Jewellery Artist Cindy Chao On What It Took To Achieve Her Brand’s Success
Cindy Chao made her first butterfly brooch back in 2008. Pocket-sized and far smaller than her more recent versions (she makes one every year), a plump pair of Burmese rubies act as centrepieces on wings lined with sparkling sapphires and diamonds. This January, that same brooch was put on permanent display at the Musée des Arts Décoratifs in Paris, becoming the latest in a series of success stories that include appearances at super-high-end art fairs Masterpiece in London and TEFAF in Maastricht.
The Taiwanese jeweller creates under the name Cindy Chao The Art Jewel and has by-appointment-only showrooms in Taipei and Hong Kong. We meet at the latter—all dark wood and leather, the space is lined with bookcases bursting with heavy-set hardbacks and a framed photograph of Chao alongside actress Sarah Jessica Parker, who co-designed the jeweller’s 2014 Black Label Masterpiece “Ballerina Butterfly Brooch”.
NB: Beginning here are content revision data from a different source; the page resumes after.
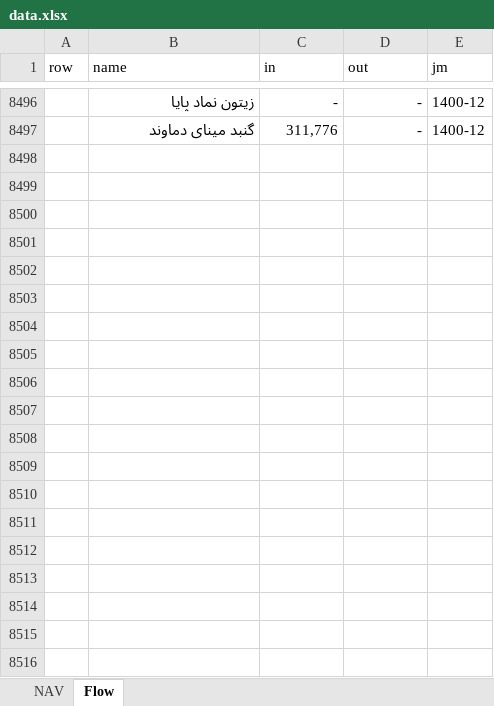
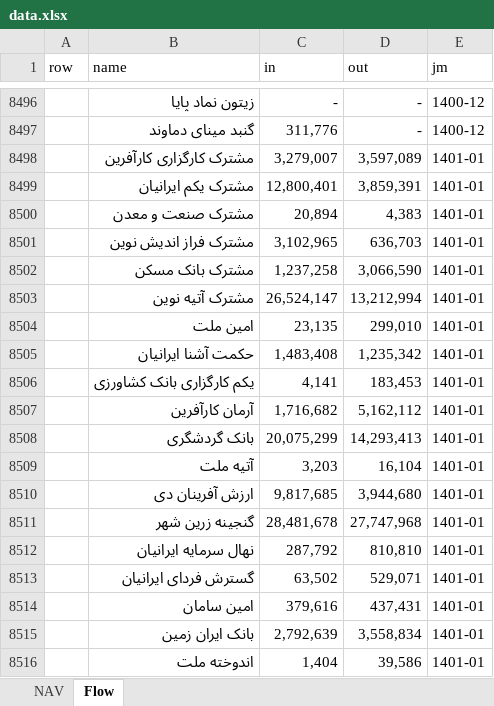
Before and after one commit to imahdimir/md-mutual-funds, an Excel workbook: data.xlsx, sheet Flow, drawn as a sheet; only a part is shown, gaps mark what is left out; values as stored, in another font and other column widths than the file's, no borders; the diff covers the shown part only; the diff names each change by its address in the sheet, - before the commit and + after, or states it on an @@ line.

Commit message:
1401-01

```diff
--- a/data.xlsx (sheet Flow)
+++ b/data.xlsx (sheet Flow)
+row 8498:  | مشترک کارگزاری کارآفرین | 3,279,007 | 3,597,089 | 1401-01
+row 8499:  | مشترک یکم ایرانیان | 12,800,401 | 3,859,391 | 1401-01
+row 8500:  | مشترک صنعت و معدن | 20,894 | 4,383 | 1401-01
+row 8501:  | مشترک فراز اندیش نوین | 3,102,965 | 636,703 | 1401-01
+row 8502:  | مشترک بانک مسکن | 1,237,258 | 3,066,590 | 1401-01
+row 8503:  | مشترک آتیه نوین | 26,524,147 | 13,212,994 | 1401-01
+row 8504:  | امین ملت | 23,135 | 299,010 | 1401-01
+row 8505:  | حکمت آشنا ایرانیان | 1,483,408 | 1,235,342 | 1401-01
+row 8506:  | یکم کارگزاری بانک کشاورزی | 4,141 | 183,453 | 1401-01
+row 8507:  | آرمان کارآفرین | 1,716,682 | 5,162,112 | 1401-01
+row 8508:  | بانک گردشگری | 20,075,299 | 14,293,413 | 1401-01
+row 8509:  | آتیه ملت | 3,203 | 16,104 | 1401-01
+row 8510:  | ارزش آفرینان دی | 9,817,685 | 3,944,680 | 1401-01
+row 8511:  | گنجینه زرین شهر | 28,481,678 | 27,747,968 | 1401-01
+row 8512:  | نهال سرمایه ایرانیان | 287,792 | 810,810 | 1401-01
+row 8513:  | گسترش فردای ایرانیان | 63,502 | 529,071 | 1401-01
+row 8514:  | امین سامان | 379,616 | 437,431 | 1401-01
+row 8515:  | بانک ایران زمین | 2,792,639 | 3,558,834 | 1401-01
+row 8516:  | اندوخته ملت | 1,404 | 39,586 | 1401-01
```
Also changed, not shown: 193 added rows elsewhere in this sheet, sheet NAV.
Chao is businesslike, dressed in a tailored pinstripe blazer and white shirt, her black hair pulled back into a smart ponytail. She tells me her Connaught Road showroom took six years to design, and that she had to interview several interior designers before finding one who could fulfil her exact requirements. “I didn’t want a showroom that felt commercial,” she tells me. “I wanted an exclusive space where my clients could relax and take their time admiring my pieces. Privacy was my number one concern.” And it’s easy to understand why.
Chao designs just two collections each year—her one-of-a-kind Black Label Masterpieces, with prices topping an eye-popping US$10 million, and the more accessible White Label line. Defined by extraordinary levels of craftsmanship which can add up to 10,000 hours of work for a single piece, some of Chao’s Black Label Masterpieces are on show at Connaught Road. She carefully takes out the 2019 Black Label Masterpiece I “Aurora Butterfly Brooch” from its display case.
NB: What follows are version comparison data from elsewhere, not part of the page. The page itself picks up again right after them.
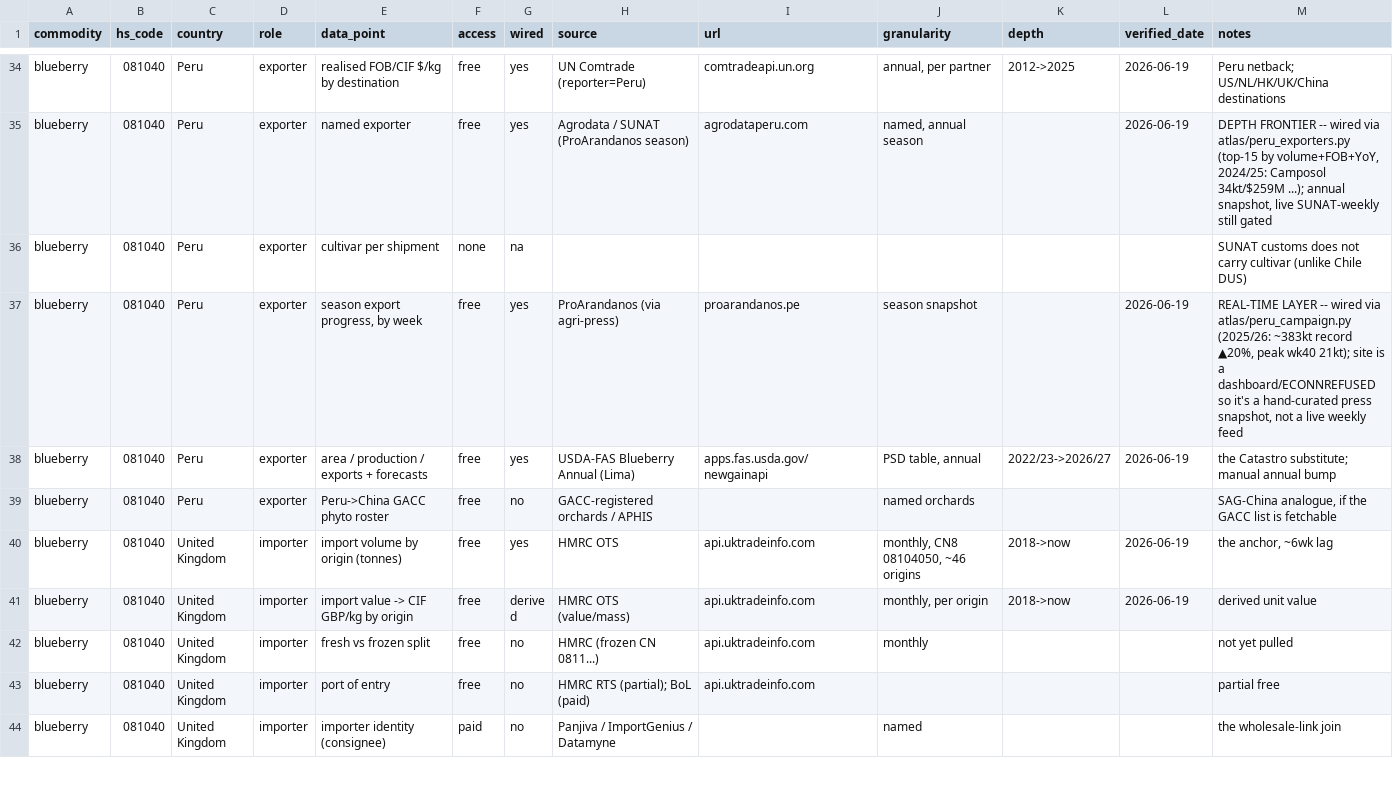
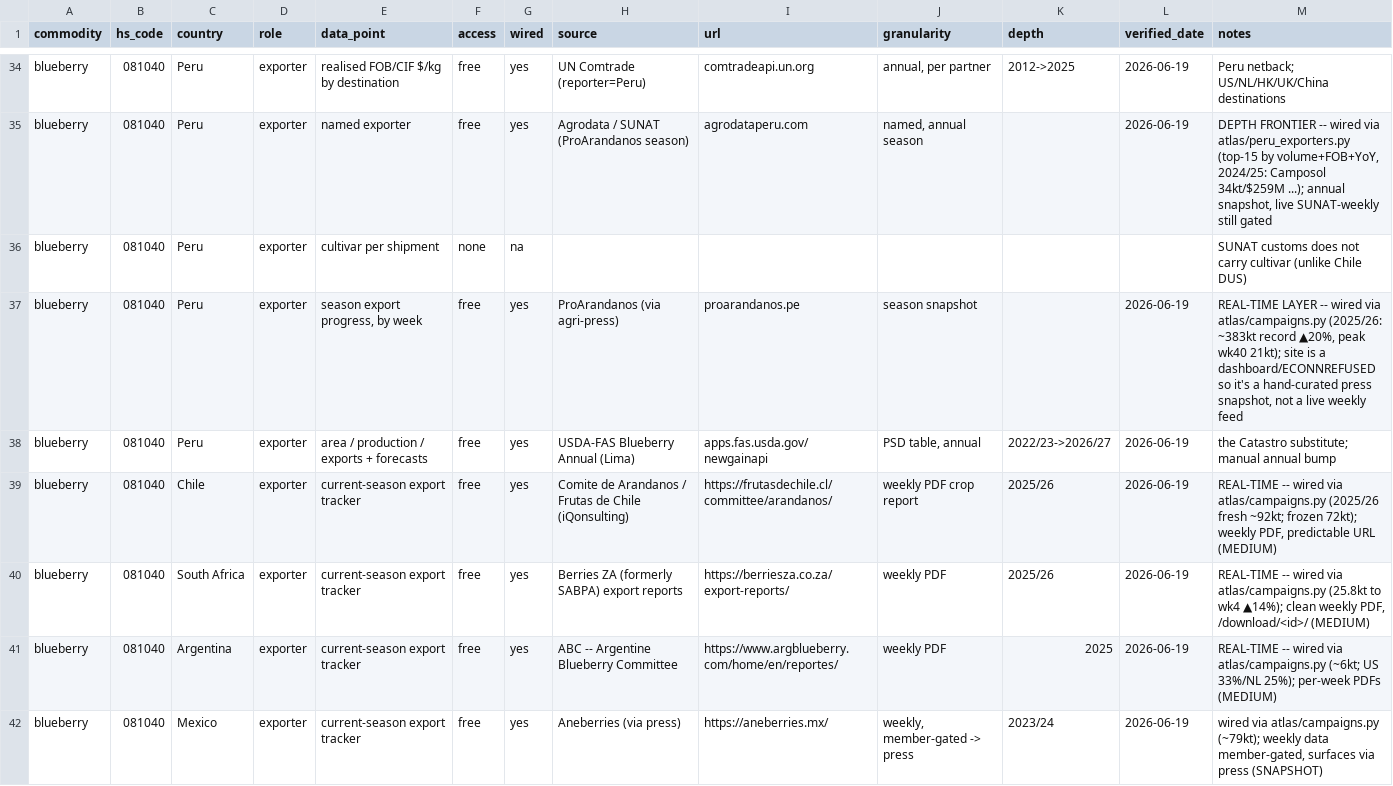
Before and after one commit to Hwesto/web_scraper, a CSV file: data/atlas/registry.csv, drawn as a sheet; only a part is shown, gaps mark what is left out; the shorter side is filled out with more unchanged rows; the diff covers the shown part only.

```diff
--- a/data/atlas/registry.csv
+++ b/data/atlas/registry.csv
@@ -36,3 +36,7 @@ blueberry,081040,Peru,exporter,named exporter,free,yes,Agrodata / SUNAT (ProAran
 blueberry,081040,Peru,exporter,cultivar per shipment,none,na,,,,,,SUNAT customs does not carry cultivar (unlike Chile DUS)
-blueberry,081040,Peru,exporter,"season export progress, by week",free,yes,ProArandanos (via agri-press),proarandanos.pe,season snapshot,,2026-06-19,"REAL-TIME LAYER -- wired via atlas/peru_campaign.py (2025/26: ~383kt record ▲20%, peak wk40 21kt); site is a dashboard/ECONNREFUSED so it's a hand-curated press snapshot, not a live weekly feed"
+blueberry,081040,Peru,exporter,"season export progress, by week",free,yes,ProArandanos (via agri-press),proarandanos.pe,season snapshot,,2026-06-19,"REAL-TIME LAYER -- wired via atlas/campaigns.py (2025/26: ~383kt record ▲20%, peak wk40 21kt); site is a dashboard/ECONNREFUSED so it's a hand-curated press snapshot, not a live weekly feed"
 blueberry,081040,Peru,exporter,area / production / exports + forecasts,free,yes,USDA-FAS Blueberry Annual (Lima),apps.fas.usda.gov/newgainapi,"PSD table, annual",2022/23->2026/27,2026-06-19,the Catastro substitute; manual annual bump
+blueberry,081040,Chile,exporter,current-season export tracker,free,yes,Comite de Arandanos / Frutas de Chile (iQonsulting),https://frutasdechile.cl/committee/arandanos/,weekly PDF crop report,2025/26,2026-06-19,"REAL-TIME -- wired via atlas/campaigns.py (2025/26 fresh ~92kt; frozen 72kt); weekly PDF, predictable URL (MEDIUM)"
+blueberry,081040,South Africa,exporter,current-season export tracker,free,yes,Berries ZA (formerly SABPA) export reports,https://berriesza.co.za/export-reports/,weekly PDF,2025/26,2026-06-19,"REAL-TIME -- wired via atlas/campaigns.py (25.8kt to wk4 ▲14%); clean weekly PDF, /download/<id>/ (MEDIUM)"
+blueberry,081040,Argentina,exporter,current-season export tracker,free,yes,ABC -- Argentine Blueberry Committee,https://www.argblueberry.com/home/en/reportes/,weekly PDF,2025,2026-06-19,REAL-TIME -- wired via atlas/campaigns.py (~6kt; US 33%/NL 25%); per-week PDFs (MEDIUM)
+blueberry,081040,Mexico,exporter,current-season export tracker,free,yes,Aneberries (via press),https://aneberries.mx/,"weekly, member-gated -> press",2023/24,2026-06-19,"wired via atlas/campaigns.py (~79kt); weekly data member-gated, surfaces via press (SNAPSHOT)"
```
Also changed, not shown: 5 added rows elsewhere in this file, 9 other files.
The insect’s body is made up of four pigeon’s blood Burmese rubies totaling 8.48 carats. Set in titanium and aluminium, the brooch is surprisingly lightweight considering its wings are drenched in blue sapphires and yellow and white diamonds. Chao is known for crediting her artistry to her father, who was a sculptor, and her grandfather, who was a noted architect. She shares a conversation she had with her father a few months before he died, during a particularly difficult time running her business.
(Related: How Does Taiwanese Jewellery Artist Cindy Chao Make Her Stunning Creations Stand Out?)
(Related: Tatler Asia's Guide To Accessorising With The Best Luxury Jewellery Pieces)
“I can’t remember what had upset me, but when I went to him for advice, I started to cry. When I got up to leave, he told me that as an artist, he could never have hoped to achieve the level that I had already achieved.” Chao pauses and tries to hold back tears. “I didn’t respond, which is something I deeply regret. I wish I’d hugged him.
“He never got the chance to see most of my pieces. It upsets me that he never saw how successful I’ve become. He never saw me at my best. If I could wish for anything in the world, it would be a time machine so I could go back and show him what I’ve become. There are some things in life that no amount of money can buy.”
Few contemporary artists have risen to international fame as quickly as Chao, and her architectural heritage has undoubtedly played its part. She remains largely traditional and yet continues to push the envelope further and further. We can only imagine what she has in store for us next.
The May 2020 issue is now available with our compliments on Magzter.